I think the bigger question is, why would you want to do this? Like you noted, the solution guide says the default is 100 milliseconds (see below). Do you get your support from Cisco and/or a partner, as if you switch to something non-standard, or go to upgrade at some point, TAC/A2Q may flag it? ----- "There are several parameters associated with heartbeats. In general, leave these parameters set to their system default values. Some of these values are specified when a connection is established. Other parameters can be set in the Windows registry. The two values of most interest are:
The amount of time between heartbeats
The number of missed heartbeats (currently hard-coded to five) that indicate a failure
The default value for the private heartbeat interval between redundant components is 100 milliseconds. One side can detect the failure of the circuit or the other side after 500 ms. The default heartbeat interval between a central site and a peripheral gateway is 400 ms. In this case, it takes 2 seconds to reach the circuit failure threshold."
Are you using the same physical network for both private and public traffic? That is also a red flag for support. There are QoS settings that may help prioritize the high priority private traffic as well. One thing to try is a continuous ping to/from the private interfaces to get an idea of just how much variation there is in latency and packet loss. IMHO if your private network is not robust enough to consistently handle the defaults, you are better off running simplex than messing with the timers or counters - rarely does it improve matters and usually causes unpredictable performance.
We had similar case the system fails over from PG site A (Active node) to PG site B (Standby node) which isn't smooth and affecting on agents' finesse web interface and when it comes back to Site A again after it becomes reachable finesse flaps again.
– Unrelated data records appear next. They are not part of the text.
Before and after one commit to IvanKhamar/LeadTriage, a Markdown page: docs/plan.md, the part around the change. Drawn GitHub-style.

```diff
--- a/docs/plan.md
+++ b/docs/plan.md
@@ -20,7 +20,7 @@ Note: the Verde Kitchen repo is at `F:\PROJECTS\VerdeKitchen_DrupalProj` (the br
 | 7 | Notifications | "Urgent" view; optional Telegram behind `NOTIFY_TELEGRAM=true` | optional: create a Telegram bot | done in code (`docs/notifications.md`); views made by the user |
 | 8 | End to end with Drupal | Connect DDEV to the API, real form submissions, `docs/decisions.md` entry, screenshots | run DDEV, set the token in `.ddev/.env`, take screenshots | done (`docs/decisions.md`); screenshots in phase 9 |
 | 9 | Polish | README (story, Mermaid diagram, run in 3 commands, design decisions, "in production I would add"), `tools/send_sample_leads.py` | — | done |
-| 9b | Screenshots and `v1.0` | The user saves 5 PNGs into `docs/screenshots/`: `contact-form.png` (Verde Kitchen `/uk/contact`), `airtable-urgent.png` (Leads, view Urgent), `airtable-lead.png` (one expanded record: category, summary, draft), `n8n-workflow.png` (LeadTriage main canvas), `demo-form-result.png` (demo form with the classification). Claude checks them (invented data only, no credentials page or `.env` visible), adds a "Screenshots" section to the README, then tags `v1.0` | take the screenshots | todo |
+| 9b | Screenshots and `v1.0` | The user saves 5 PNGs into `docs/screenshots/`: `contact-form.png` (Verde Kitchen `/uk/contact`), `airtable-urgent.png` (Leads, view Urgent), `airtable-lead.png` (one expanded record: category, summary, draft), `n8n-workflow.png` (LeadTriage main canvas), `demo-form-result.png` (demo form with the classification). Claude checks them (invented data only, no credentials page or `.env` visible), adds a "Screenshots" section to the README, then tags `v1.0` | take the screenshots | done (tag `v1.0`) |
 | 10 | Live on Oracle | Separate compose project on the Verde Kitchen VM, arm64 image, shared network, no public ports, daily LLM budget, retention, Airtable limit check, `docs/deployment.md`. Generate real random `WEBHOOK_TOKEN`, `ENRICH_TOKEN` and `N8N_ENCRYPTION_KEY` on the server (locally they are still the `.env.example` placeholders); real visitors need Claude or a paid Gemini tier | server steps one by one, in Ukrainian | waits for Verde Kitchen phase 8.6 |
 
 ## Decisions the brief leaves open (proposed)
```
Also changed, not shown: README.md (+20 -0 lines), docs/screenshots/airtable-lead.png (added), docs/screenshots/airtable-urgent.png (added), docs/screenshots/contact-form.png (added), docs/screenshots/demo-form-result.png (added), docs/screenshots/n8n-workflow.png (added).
This flapping wasn't detected on our Network monitoring tools.
After a lot of discussions with our partner, we came with the conclusion that if we would increase the failover interval, we would have to get cisco professional services to redesign every component that relies on the CTI High available service and will pay professional services to any other system that will integrate with it to adjust its timeout to support that Custom PG high availability. and we could also face possible instability of these integrated systems' because of it.
You can find all about this topic, if you read chapter High Availability and Network Design in Solution Design Guide for Cisco Unified Contact Center Enterprise document.
However, After sometime issue was resolved on its own, when we tracked it back to see what might have solved it, we found that during one of unrelated CiscoTAC case, CiscoTAC Engineer did exit_opc command on PG that might have fixed it.
Caution: Use caution when you issue the exit_opc command. This command instructs the OPC process to exit on both sides of the PG, if duplexed. Node Manager forces the process to restart, which then forces a reload of the configuration for the Call Router. All internal peripheral and agent states are flushed. Then, OPC and Peripheral Interface Manager (PIM) relearn the PG and its configuration.